Understanding the technology use of younger generations can often appear as something that’s far out of reach from the world of older professionals. Unlike generations before, Millennials have grown up with immediate access to various forms of technology in an extremely pervasive media saturated society. The gap between generations in this way can be problematic for businesses attempting to market to a younger demographic. With the Youth Tech Briefing USA 2014 study, Voxburner is making an effort to bridge a gap in understanding between businesses and their targeted audience by interviewing over one thousand 16 to 24 year olds across the United States.
Through the study, Voxburner has presented some beneficial insights. Here are a few highlights on our tech savvy youth:
- Perhaps the most important discovery was also an unexpected one. Although extreme consumption of technology is replacing human interaction, young people are also very aware of this fact. This is a very different perspective than the prevailing idea of a complete tech-embracing era. According to the report, about 94% of those surveyed agree “people spend too much time on their phones and not enough time talking to each other.”
- An even more surprising statistic is when approximately 84% of the subjects agree that if they have children, they hope their kids won’t spend more time using technology than they currently do. These results show that there is a legitimate dependence on media, but young people are not necessarily happy about it. In fact, this study shows the distress from the subjects on the enslaving quality technology has embodied.
- With younger generations aware and actively voicing their concerns about cyberbullying approximately 56% agree that technology will “be used for evil rather than good.” When specifically asked whether or not the participants were cyberbullied online or subject to comments that they found upsetting, 42% of the female respondents said “yes.” Lastly, when it comes to “censorship and control” of the Internet, approximately 51% of the survey respondents agree there should be more.

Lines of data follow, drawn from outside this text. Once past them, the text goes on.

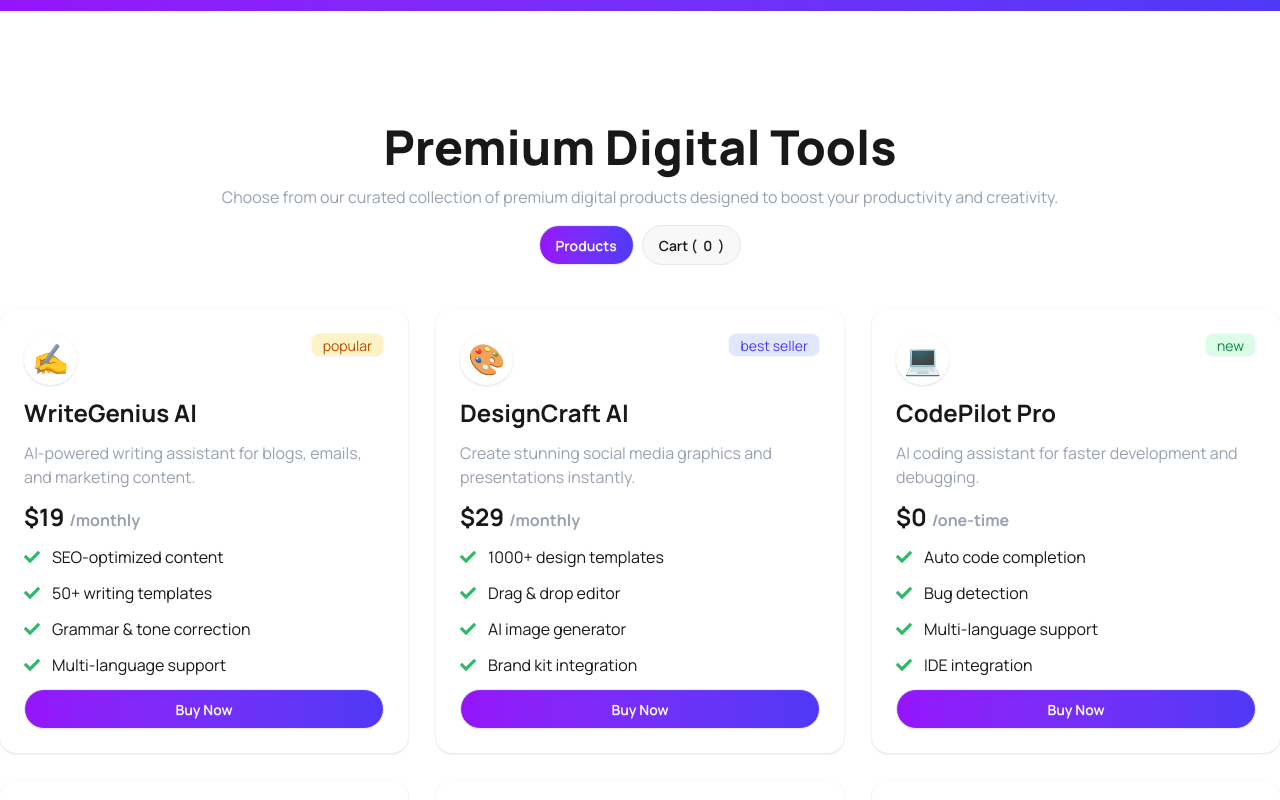
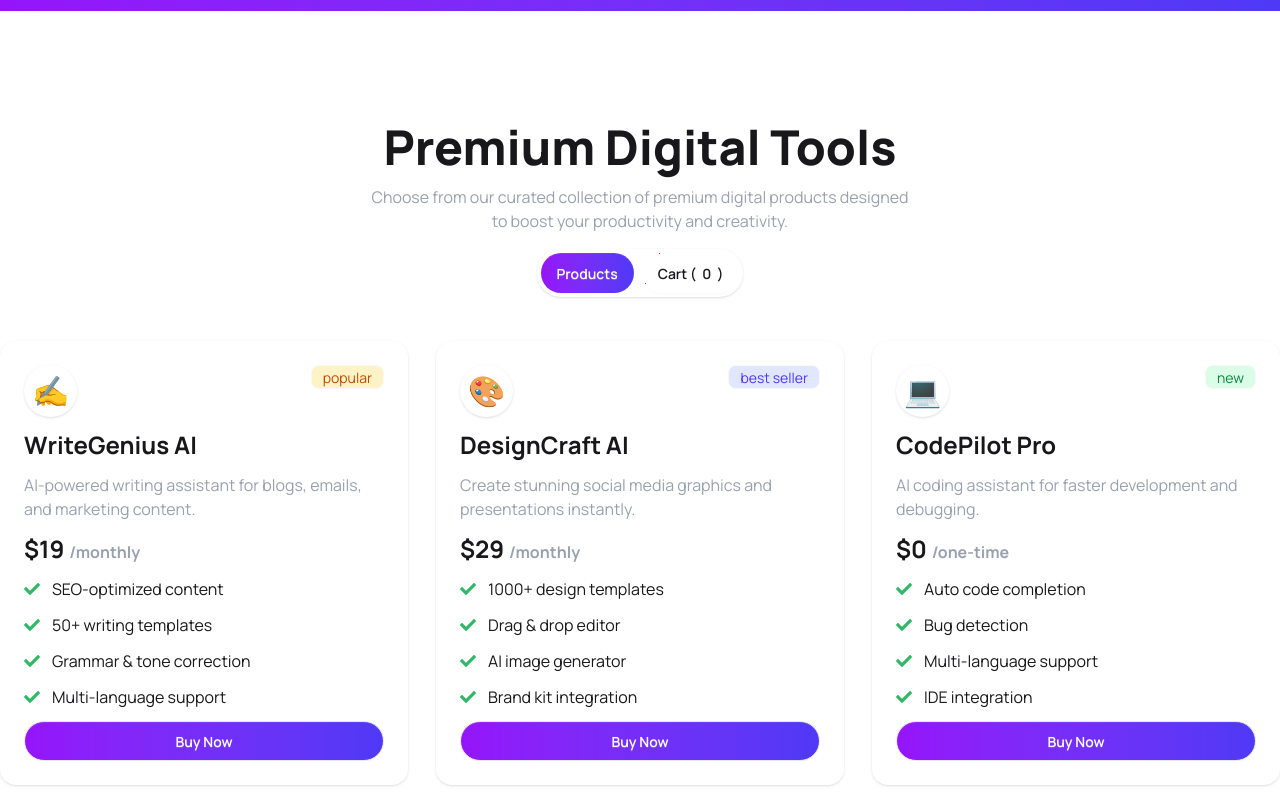
Before and after one commit to nasrullah-nobin/DigiTools-Platform, a React (Vite) app: page / in a window 1280 px wide. Shown: the part 980-1780 px from the top of the page. Built offline with nearby package versions, Linux system fonts and the light colour scheme.

Commit message:
add button toggle functionality and state change

```diff
--- a/src/App.jsx
+++ b/src/App.jsx
@@ -4,7 +4,7 @@ import Footer from "./Components/Footer/Footer";
 import GetStarts from "./Components/GetStarts/GetStarts";
 import NavBar from "./Components/Navbar/NavBar";
 import OurImpact from "./Components/OurImpact/OurImpact";
-import Premium from "./Components/Premium/Premium";
+import Products from "./Components/Products/Products";
 import PricingTools from "./Components/PricingTools/PricingTools";
 import Workflow from "./Components/Workflow/Workflow";
 
@@ -19,7 +19,7 @@ function App() {
       </header>
       <main>
         <OurImpact></OurImpact>
-        <Premium aiToolsPromise={aiToolsPromise}></Premium>
+        <Products aiToolsPromise={aiToolsPromise}></Products>
         <GetStarts></GetStarts>
         <PricingTools></PricingTools>
         <Workflow></Workflow>
--- /dev/null
+++ b/src/Components/Carts/Carts.jsx
@@ -0,0 +1,11 @@
+import React from 'react';
+
+const Carts = () => {
+    return (
+        <div>
+            heloo
+        </div>
+    );
+};
+
+export default Carts;
--- a/src/Components/Premium/Premium.jsx
+++ /dev/null
@@ -1,50 +0,0 @@
-import React, { use } from "react";
-import { FaCheck } from "react-icons/fa";
-
-const Premium = ({aiToolsPromise}) => {
-    const aiTools = use(aiToolsPromise);
-  return (
-    <section className="mt-28">
-      <div className="text-center space-y-3.5">
-        <h2 className="text-5xl font-extrabold">Premium Digital Tools</h2>
-        <p className="text-base font-normal text-gray-400">
-          Choose from our curated collection of premium digital products
-          designed to boost your productivity and creativity.
-        </p>
-      </div>
-
-      <div className="flex justify-center gap-2 mt-4">
-        <button className="btn rounded-full bg-linear-to-l from-[#4F39F6] to-[#9514FA] text-white w-fit ">
-          Products
-        </button>
-        <button className="btn rounded-full ">
-          Cart (<span>0</span>)
-        </button>
-      </div>
-
-<div className="w-7xl mx-auto grid grid-cols-3 gap-7 mt-11">
-    {aiTools.map(aiTool => <div className="shadow-sm rounded-2xl p-6 space-y-3" key={aiTool.id}>
-       <div className="flex justify-between">
-        <div className="shadow-sm rounded-full p-2">
-            <p className="text-3xl">{aiTool.icon}</p>
-        </div>
-
-        <div className={`badge ${aiTool.tag === 'popular' ? 'bg-[#FEF3C6] text-[#BB4D00]': aiTool.tag === 'best seller'? 'bg-[#E1E7FF] text-[#4F39F6]': aiTool.tag=== 'new'? 'bg-[#DBFCE7] text-[#0A883E]': null
-        }`}>{aiTool.tag}</div>
-
-       </div>
-       <h3 className="text-2xl font-bold">{aiTool.name}</h3>
-       <p className="text-base text-gray-400">{aiTool.description}</p>
-       <p className="text-2xl font-bold">${aiTool.price} <small className="text-base text-gray-400">/{aiTool.period}</small></p>
-       {aiTool.features.map(f=> <p className="flex items-center gap-3"><FaCheck className="text-[#30B868]"/> {f}</p>)}
-        <button className="btn rounded-full bg-linear-to-l from-[#4F39F6] to-[#9514FA] text-white w-full ">
-          Buy Now
-        </button>
-    </div>)}
-</div>
-
-    </section>
-  );
-};
-
-export default Premium;
--- /dev/null
+++ b/src/Components/Products/Products.jsx
@@ -0,0 +1,48 @@
+import React, { use, useState } from "react";
+
+import Carts from "../Carts/Carts";
+import ProductsCart from "./ProductsCart";
+
+const Products = ({ aiToolsPromise }) => {
+  const aiTools = use(aiToolsPromise);
+  const [active, setActive] = useState("product");
+
+
+
+  return (
+    <section className="mt-28">
+      <div className="text-center space-y-3.5">
+        <h2 className="text-5xl font-extrabold">Premium Digital Tools</h2>
+        <p className="text-base font-normal text-gray-400">
+          Choose from our curated collection of premium digital products
+          designed <br /> to boost your productivity and creativity.
+        </p>
+      </div>
+
+      <div className="flex justify-center gap-2 mt-4 shadow rounded-full w-fit mx-auto p-1">
+        <button
+          onClick={() => setActive("product")}
+          className={`btn rounded-full border-none ${active === "product" ? "bg-linear-to-l from-[#4F39F6] to-[#9514FA] text-white" : "bg-transparent"} w-fit `}
+        >
+          Products
+        </button>
+        <button
+          onClick={() => setActive("cart")}
+          className={`btn rounded-full border-none ${active === "cart" ? "bg-linear-to-l from-[#4F39F6] to-[#9514FA] text-white" : "bg-transparent"}`}
+        >
+          Cart (<span>0</span>)
+        </button>
+      </div>
+
+      {active === "product" && (
+        <div className="w-7xl mx-auto grid grid-cols-3 gap-7 mt-11">
+          {aiTools.map((product) => <ProductsCart key={product.id} product={product}></ProductsCart>)}
+        </div>
+      )}
+
+      {active === "cart" && <Carts></Carts>}
+    </section>
+  );
+};
+
+export default Products;
--- /dev/null
+++ b/src/Components/Products/ProductsCart.jsx
@@ -0,0 +1,51 @@
+import React, { useState } from "react";
+import { FaCheck } from "react-icons/fa";
+
+const ProductsCart = ({ product }) => {
+  const [selected, setSelected] = useState(false);
+  const handleAddToCart = () => {
+    setSelected(true);
+  };
+  return (
+    <div className="shadow-sm rounded-2xl p-6 space-y-3" key={product.id}>
+      <div className="flex justify-between">
+        <div className="shadow-sm rounded-full p-2">
+          <p className="text-3xl">{product.icon}</p>
+        </div>
+
+        <div
+          className={`badge ${
+            product.tag === "popular"
+              ? "bg-[#FEF3C6] text-[#BB4D00]"
+              : product.tag === "best seller"
+                ? "bg-[#E1E7FF] text-[#4F39F6]"
+                : product.tag === "new"
+                  ? "bg-[#DBFCE7] text-[#0A883E]"
+                  : null
+          }`}
+        >
+          {product.tag}
+        </div>
+      </div>
+      <h3 className="text-2xl font-bold">{product.name}</h3>
+      <p className="text-base text-gray-400">{product.description}</p>
+      <p className="text-2xl font-bold">
+        ${product.price}{" "}
+        <small className="text-base text-gray-400">/{product.period}</small>
+      </p>
+      {product.features.map((f,ind) => (
+        <p key={ind} className="flex items-center gap-3">
+          <FaCheck className="text-[#30B868]" /> {f}
+        </p>
+      ))}
+      <button
+        onClick={handleAddToCart}
+        className={`btn rounded-full  text-white w-full ${selected ? "bg-green-500" : "bg-linear-to-l from-[#4F39F6] to-[#9514FA]"}`}
+      >
+        {selected ? "Added To cart" : "Buy Now"}
+      </button>
+    </div>
+  );
+};
+
+export default ProductsCart;
```
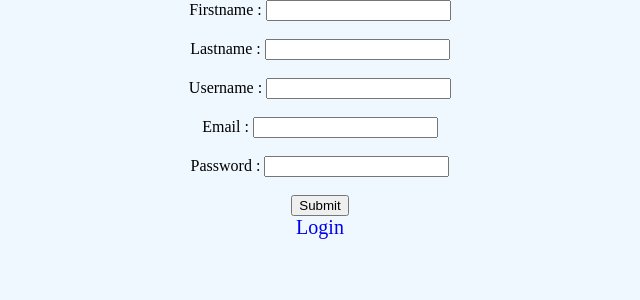
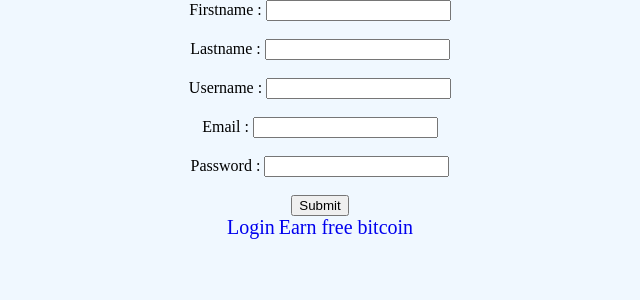
Before and after one commit to YusufAbdulkhaliq/Form-session, a PHP site: page / in a window 1280 px wide. Shown: the top 300 px of the page, without its empty margins (320-960 px from the left). Run offline with PHP 8.4, Linux system fonts and the light colour scheme.

Commit message:
Second comit

```diff
--- a/Form2/index.php
+++ b/Form2/index.php
@@ -38,6 +38,6 @@
         <input type="submit" name= "submit">
     </form>
     <a href="login.php">Login</a>
-
+ <a href="http://www.freebiebitcoin.com">Earn free bitcoin</a>
 </body>
 </html>
```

It is now evident that the younger generation has a conflicting feeling toward technology where it is loved for it’s convenience and empowerment, but also criticized for its addictive qualities that make so many people dependent. Commenting on the Voxburner report, Dave Coplin, Chief Envisioning Officer at Microsoft stated about the findings, “The research shows some clear evidence that most young people are clearly putting technology in its place, using it to extend and enhance their lives but not becoming slaves to it as a result.”
Moving forward, companies will need to watch closely and gain a clearer understanding of how younger audiences include technology in their lives to determine the best ways to engage and create a better experience for young audiences.